Material for this exercise below:

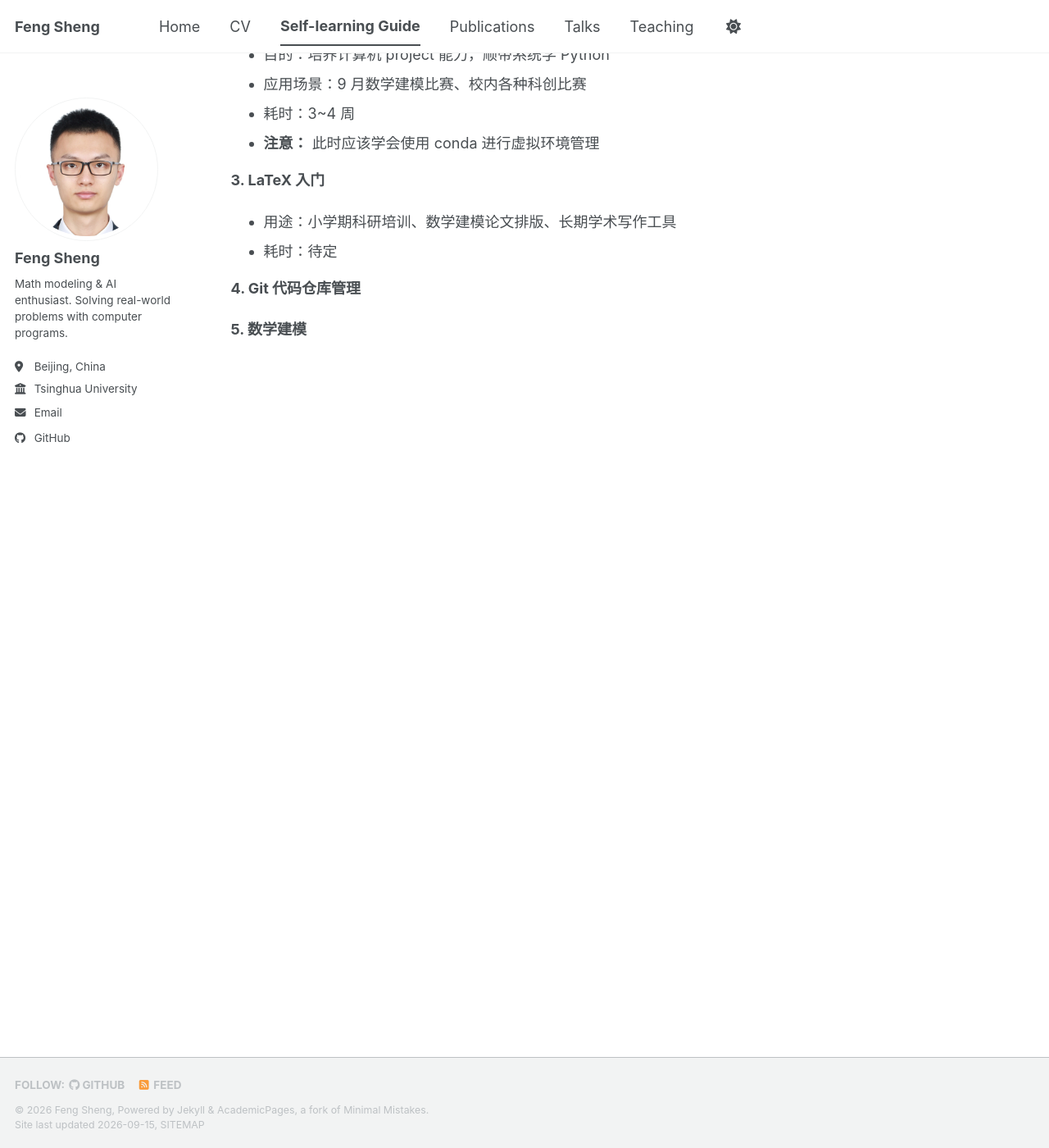
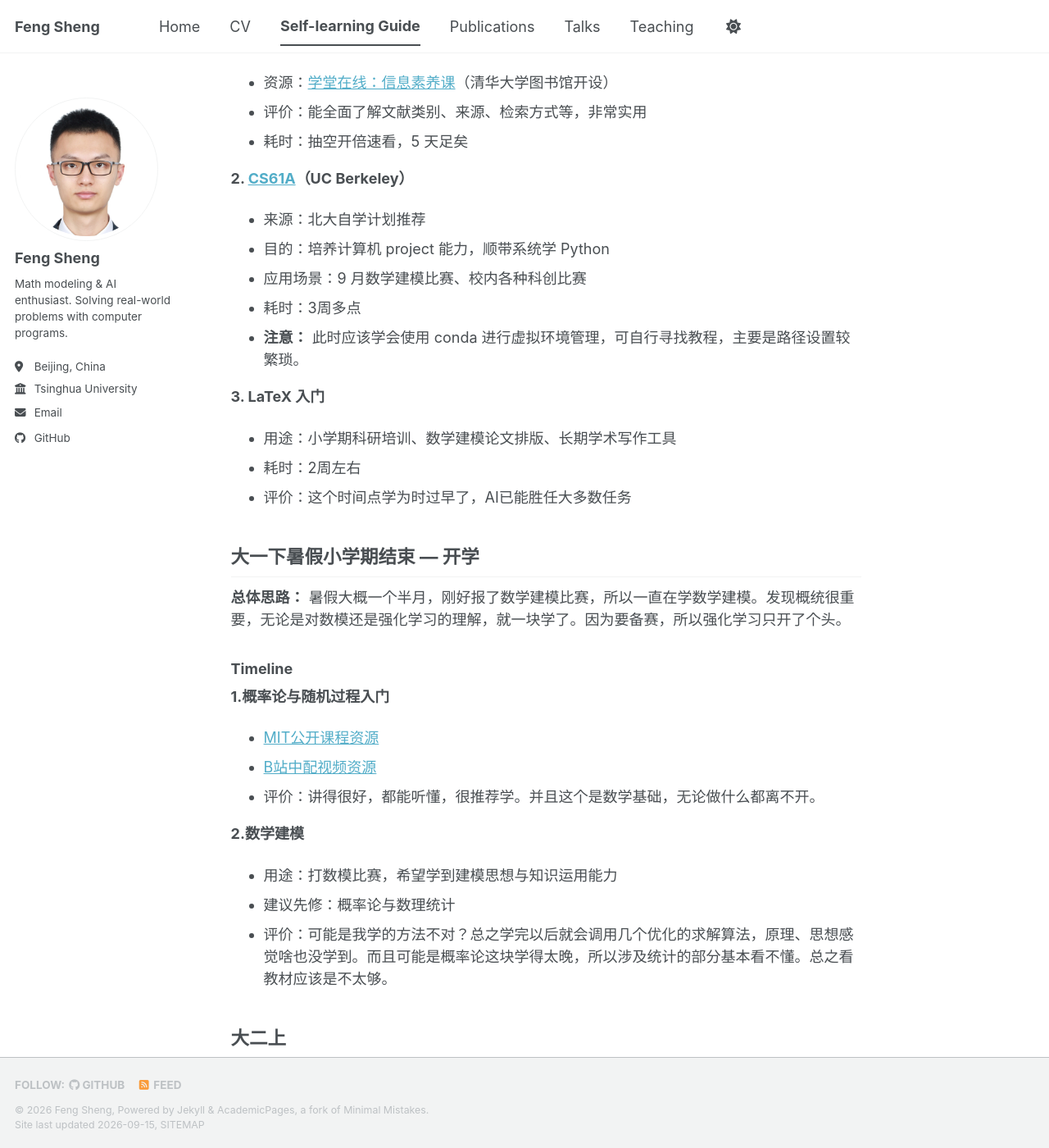
Before and after one commit to HZDWYZWDBLZS/HZDWYZWDBLZS.github.io, a Jekyll site: the page built from _pages/self-learning.md, in a window 1280 px wide and 1400 px high, scrolled down 2860 px. Shown: the whole window at 82% size. Built offline with Jekyll 4.4.1, drawn with Linux system fonts in a browser that asks for light colours; a style sheet for code colours, icons or effects is not loaded; some of the changed text lies outside the part shown.

Commit message:
更新大一下暑假及大二开学自学内容

```diff
--- a/_pages/self-learning.md
+++ b/_pages/self-learning.md
@@ -7,6 +7,10 @@ author_profile: true
 ## 写在前面
 
 宝贵的青春一定要好好利用起来：用你的记忆力记住尽可能多的知识，用你的头脑理解尽可能复杂的关系，用你的思维去设想最大胆的可能。
+
+## 感谢以下自学方案指导：
+- [北大朱毅鑫老师的主页](https://yzhu.io/s/research/getting_started/)
+- [北大CS自学指南](https://csdiy.wiki/)
 
 ## 学习建议
 
@@ -23,9 +27,10 @@ author_profile: true
 **1. 熟悉电脑**
 - [B站视频：计算机基础知识](https://www.bilibili.com/video/BV1VV4y1U7Kn/) — 小白花 1~2 天看完就有收获
 
-**2. 阅读《汇编语言》**
+**2. 阅读《汇编语言》**(清华大学出版社)
 - 目的：了解计算机底层，大概把基础知识、寄存器和地址的章节看下来即可
-- 耗时：约 1 周，对后续学 C 语言有帮助
+- 耗时：约 1 周。
+- 评价：对后续学 C 语言有一些帮助，挺不错的。
 
 **3. C 语言程序设计（浙江大学 翁恺）**
 - [中国大学 MOOC 课程](https://chinaooc.com.cn/course/62354d249906eace048f13fb) / [B站视频合集](https://www.bilibili.com/video/BV1yentzxEqK/)
@@ -38,7 +43,7 @@ author_profile: true
 
 **5. 阅读《面向对象程序设计》**
 - 目的：掌握 C++ 基本语法，为后续用 C++ 学数据结构做准备
-- 耗时：不到 1 周（没时间练习，纯过语法）
+- 耗时：不到 1 周（没时间练习，纯过一遍语法）
 
 **6. 数据结构与算法（清华大学 邓俊辉）**
 - [学堂在线课程](https://next.xuetangx.com/course/THU08091000384/29593888)
@@ -49,7 +54,7 @@ author_profile: true
 
 **1. 线性代数 — MIT 18.06 (Gilbert Strang)**
 - [B站 中英双语字幕版](https://www.bilibili.com/video/BV1zx411g7gq/)
-- 讲得非常好，开学后不至于手忙脚乱
+- 评价：讲得非常好，能帮助理解线代的基本思想，开学后不至于手忙脚乱
 - 耗时：看了 3~4 个视频
 
 **2. 微积分**
@@ -64,6 +69,7 @@ author_profile: true
 ### Timeline
 
 **1. 数据结构（约 3 周）**
+- 资源：学堂在线-数据结构(邓俊辉)，课程自带全套资源
 - 自学了二叉树、图、二叉搜索树、平衡二叉搜索树、散列、优先级队列的基本算法
 - 进行了代码复现
 - 没写 Huffman 编码树——偏难且耗时
@@ -74,28 +80,56 @@ author_profile: true
 
 ---
 
-## 大一下暑假（期末考试后 — 返校）
+## 大一下期末考试后 — 小学期
 
 **总体思路：** 夏季小学期缩短了可用时间，但正因为如此**更应该抓紧时间**自学，不要老想着等"正式"放假再开始。正式放假后反而更容易懈怠。
 
 ### Timeline
 
 **1. 文献检索课**
-- [学堂在线：信息素养课](https://www.xuetangx.com/)（清华大学图书馆开设）
-- 能全面了解文献类别、来源、检索方式等，非常实用
+- 资源：[学堂在线：信息素养课](https://www.xuetangx.com/)（清华大学图书馆开设）
+- 评价：能全面了解文献类别、来源、检索方式等，非常实用
 - 耗时：抽空开倍速看，5 天足矣
 
 **2. [CS61A](https://cs61a.org/)（UC Berkeley）**
 - 来源：北大自学计划推荐
 - 目的：培养计算机 project 能力，顺带系统学 Python
 - 应用场景：9 月数学建模比赛、校内各种科创比赛
-- 耗时：3~4 周
-- **注意：** 此时应该学会使用 conda 进行虚拟环境管理
+- 耗时：3周多点
+- **注意：** 此时应该学会使用 conda 进行虚拟环境管理，可自行寻找教程，主要是路径设置较繁琐。
 
 **3. LaTeX 入门**
 - 用途：小学期科研培训、数学建模论文排版、长期学术写作工具
-- 耗时：待定
+- 耗时：2周左右
+- 评价：这个时间点学为时过早了，AI已能胜任大多数任务
 
-**4. Git 代码仓库管理**
+## 大一下暑假小学期结束 — 开学
 
-**5. 数学建模**
+**总体思路：** 暑假大概一个半月，刚好报了数学建模比赛，所以一直在学数学建模。发现概统很重要，无论是对数模还是强化学习的理解，就一块学了。因为要备赛，所以强化学习只开了个头。
+
+### Timeline
+
+**1.概率论与随机过程入门**
+- [MIT公开课程资源](https://ocw.mit.edu/courses/6-041sc-probabilistic-systems-analysis-and-applied-probability-fall-2013/pages/unit-i/lecture-1/)
+- [B站中配视频资源](https://www.bilibili.com/video/BV1sFgX6JEZK/?spm_id_from=333.1387.favlist.content.click&vd_source=f016611209c0a0554a975ed65b5fe580)
+- 评价：讲得很好，都能听懂，很推荐学。并且这个是数学基础，无论做什么都离不开。
+
+**2.数学建模**
+- 用途：打数模比赛，希望学到建模思想与知识运用能力
+- 建议先修：概率论与数理统计
+- 评价：可能是我学的方法不对？总之学完以后就会调用几个优化的求解算法，原理、思想感觉啥也没学到。而且可能是概率论这块学得太晚，所以涉及统计的部分基本看不懂。总之看教材应该是不太够。
+
+## 大二上
+
+**总体思路：** 刚好课业压力不大，所以开始为进组作准备。先前在数模备赛时接触了git使用，现在系统了解一遍。另外Linux学习也不能放过，整个Windows子系统装Linux环境练练手。
+
+**1.git入门**
+- [tutorial](https://product.hubspot.com/blog/git-and-github-tutorial-for-beginners)
+- [reference](https://git-scm.com/cheat-sheet)
+- 评价：越早学越好，只要涉及团队协作就绕不开。在使用中不断熟练，一定要敢于尝试，不确定就问AI，但不要什么都让AI直接完成。这些操作人类反而更高效。
+- 注：如何区分Tutorial, How-to-guide, Reference, Explanation? 关注PKU通班微信公众号学习。[PKU通班](https://mp.weixin.qq.com/s/lihDf2oSQlUli9svBNYsCA)
+
+**2.Linux入门**
+- [计算机缺失课，经典中的经典](https://missing-semester-cn.github.io/2026/course-shell/)
+- [Windows如何运行Linux环境？](https://learn.microsoft.com/zh-cn/windows/wsl/about)
+- 评价：直接看学案即可，一定要动手实操，所以第二个链接附上了Windows配置运行Linux环境的指导文档，这个方案比较成熟，而且适用很广。
```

End of Material for this exercise.

Problem description >> Without any of the pictures, repeat the entries above word for word.

Result for this task >>
Before and after one commit to HZDWYZWDBLZS/HZDWYZWDBLZS.github.io, a Jekyll site: the page built from _pages/self-learning.md, in a window 1280 px wide and 1400 px high, scrolled down 2860 px. Shown: the whole window at 82% size. Built offline with Jekyll 4.4.1, drawn with Linux system fonts in a browser that asks for light colours; a style sheet for code colours, icons or effects is not loaded; some of the changed text lies outside the part shown.

Commit message:
更新大一下暑假及大二开学自学内容

```diff
--- a/_pages/self-learning.md
+++ b/_pages/self-learning.md
@@ -7,6 +7,10 @@ author_profile: true
 ## 写在前面
 
 宝贵的青春一定要好好利用起来：用你的记忆力记住尽可能多的知识，用你的头脑理解尽可能复杂的关系，用你的思维去设想最大胆的可能。
+
+## 感谢以下自学方案指导：
+- [北大朱毅鑫老师的主页](https://yzhu.io/s/research/getting_started/)
+- [北大CS自学指南](https://csdiy.wiki/)
 
 ## 学习建议
 
@@ -23,9 +27,10 @@ author_profile: true
 **1. 熟悉电脑**
 - [B站视频：计算机基础知识](https://www.bilibili.com/video/BV1VV4y1U7Kn/) — 小白花 1~2 天看完就有收获
 
-**2. 阅读《汇编语言》**
+**2. 阅读《汇编语言》**(清华大学出版社)
 - 目的：了解计算机底层，大概把基础知识、寄存器和地址的章节看下来即可
-- 耗时：约 1 周，对后续学 C 语言有帮助
+- 耗时：约 1 周。
+- 评价：对后续学 C 语言有一些帮助，挺不错的。
 
 **3. C 语言程序设计（浙江大学 翁恺）**
 - [中国大学 MOOC 课程](https://chinaooc.com.cn/course/62354d249906eace048f13fb) / [B站视频合集](https://www.bilibili.com/video/BV1yentzxEqK/)
@@ -38,7 +43,7 @@ author_profile: true
 
 **5. 阅读《面向对象程序设计》**
 - 目的：掌握 C++ 基本语法，为后续用 C++ 学数据结构做准备
-- 耗时：不到 1 周（没时间练习，纯过语法）
+- 耗时：不到 1 周（没时间练习，纯过一遍语法）
 
 **6. 数据结构与算法（清华大学 邓俊辉）**
 - [学堂在线课程](https://next.xuetangx.com/course/THU08091000384/29593888)
@@ -49,7 +54,7 @@ author_profile: true
 
 **1. 线性代数 — MIT 18.06 (Gilbert Strang)**
 - [B站 中英双语字幕版](https://www.bilibili.com/video/BV1zx411g7gq/)
-- 讲得非常好，开学后不至于手忙脚乱
+- 评价：讲得非常好，能帮助理解线代的基本思想，开学后不至于手忙脚乱
 - 耗时：看了 3~4 个视频
 
 **2. 微积分**
@@ -64,6 +69,7 @@ author_profile: true
 ### Timeline
 
 **1. 数据结构（约 3 周）**
+- 资源：学堂在线-数据结构(邓俊辉)，课程自带全套资源
 - 自学了二叉树、图、二叉搜索树、平衡二叉搜索树、散列、优先级队列的基本算法
 - 进行了代码复现
 - 没写 Huffman 编码树——偏难且耗时
@@ -74,28 +80,56 @@ author_profile: true
 
 ---
 
-## 大一下暑假（期末考试后 — 返校）
+## 大一下期末考试后 — 小学期
 
 **总体思路：** 夏季小学期缩短了可用时间，但正因为如此**更应该抓紧时间**自学，不要老想着等"正式"放假再开始。正式放假后反而更容易懈怠。
 
 ### Timeline
 
 **1. 文献检索课**
-- [学堂在线：信息素养课](https://www.xuetangx.com/)（清华大学图书馆开设）
-- 能全面了解文献类别、来源、检索方式等，非常实用
+- 资源：[学堂在线：信息素养课](https://www.xuetangx.com/)（清华大学图书馆开设）
+- 评价：能全面了解文献类别、来源、检索方式等，非常实用
 - 耗时：抽空开倍速看，5 天足矣
 
 **2. [CS61A](https://cs61a.org/)（UC Berkeley）**
 - 来源：北大自学计划推荐
 - 目的：培养计算机 project 能力，顺带系统学 Python
 - 应用场景：9 月数学建模比赛、校内各种科创比赛
-- 耗时：3~4 周
-- **注意：** 此时应该学会使用 conda 进行虚拟环境管理
+- 耗时：3周多点
+- **注意：** 此时应该学会使用 conda 进行虚拟环境管理，可自行寻找教程，主要是路径设置较繁琐。
 
 **3. LaTeX 入门**
 - 用途：小学期科研培训、数学建模论文排版、长期学术写作工具
-- 耗时：待定
+- 耗时：2周左右
+- 评价：这个时间点学为时过早了，AI已能胜任大多数任务
 
-**4. Git 代码仓库管理**
+## 大一下暑假小学期结束 — 开学
 
-**5. 数学建模**
+**总体思路：** 暑假大概一个半月，刚好报了数学建模比赛，所以一直在学数学建模。发现概统很重要，无论是对数模还是强化学习的理解，就一块学了。因为要备赛，所以强化学习只开了个头。
+
+### Timeline
+
+**1.概率论与随机过程入门**
+- [MIT公开课程资源](https://ocw.mit.edu/courses/6-041sc-probabilistic-systems-analysis-and-applied-probability-fall-2013/pages/unit-i/lecture-1/)
+- [B站中配视频资源](https://www.bilibili.com/video/BV1sFgX6JEZK/?spm_id_from=333.1387.favlist.content.click&vd_source=f016611209c0a0554a975ed65b5fe580)
+- 评价：讲得很好，都能听懂，很推荐学。并且这个是数学基础，无论做什么都离不开。
+
+**2.数学建模**
+- 用途：打数模比赛，希望学到建模思想与知识运用能力
+- 建议先修：概率论与数理统计
+- 评价：可能是我学的方法不对？总之学完以后就会调用几个优化的求解算法，原理、思想感觉啥也没学到。而且可能是概率论这块学得太晚，所以涉及统计的部分基本看不懂。总之看教材应该是不太够。
+
+## 大二上
+
+**总体思路：** 刚好课业压力不大，所以开始为进组作准备。先前在数模备赛时接触了git使用，现在系统了解一遍。另外Linux学习也不能放过，整个Windows子系统装Linux环境练练手。
+
+**1.git入门**
+- [tutorial](https://product.hubspot.com/blog/git-and-github-tutorial-for-beginners)
+- [reference](https://git-scm.com/cheat-sheet)
+- 评价：越早学越好，只要涉及团队协作就绕不开。在使用中不断熟练，一定要敢于尝试，不确定就问AI，但不要什么都让AI直接完成。这些操作人类反而更高效。
+- 注：如何区分Tutorial, How-to-guide, Reference, Explanation? 关注PKU通班微信公众号学习。[PKU通班](https://mp.weixin.qq.com/s/lihDf2oSQlUli9svBNYsCA)
+
+**2.Linux入门**
+- [计算机缺失课，经典中的经典](https://missing-semester-cn.github.io/2026/course-shell/)
+- [Windows如何运行Linux环境？](https://learn.microsoft.com/zh-cn/windows/wsl/about)
+- 评价：直接看学案即可，一定要动手实操，所以第二个链接附上了Windows配置运行Linux环境的指导文档，这个方案比较成熟，而且适用很广。
```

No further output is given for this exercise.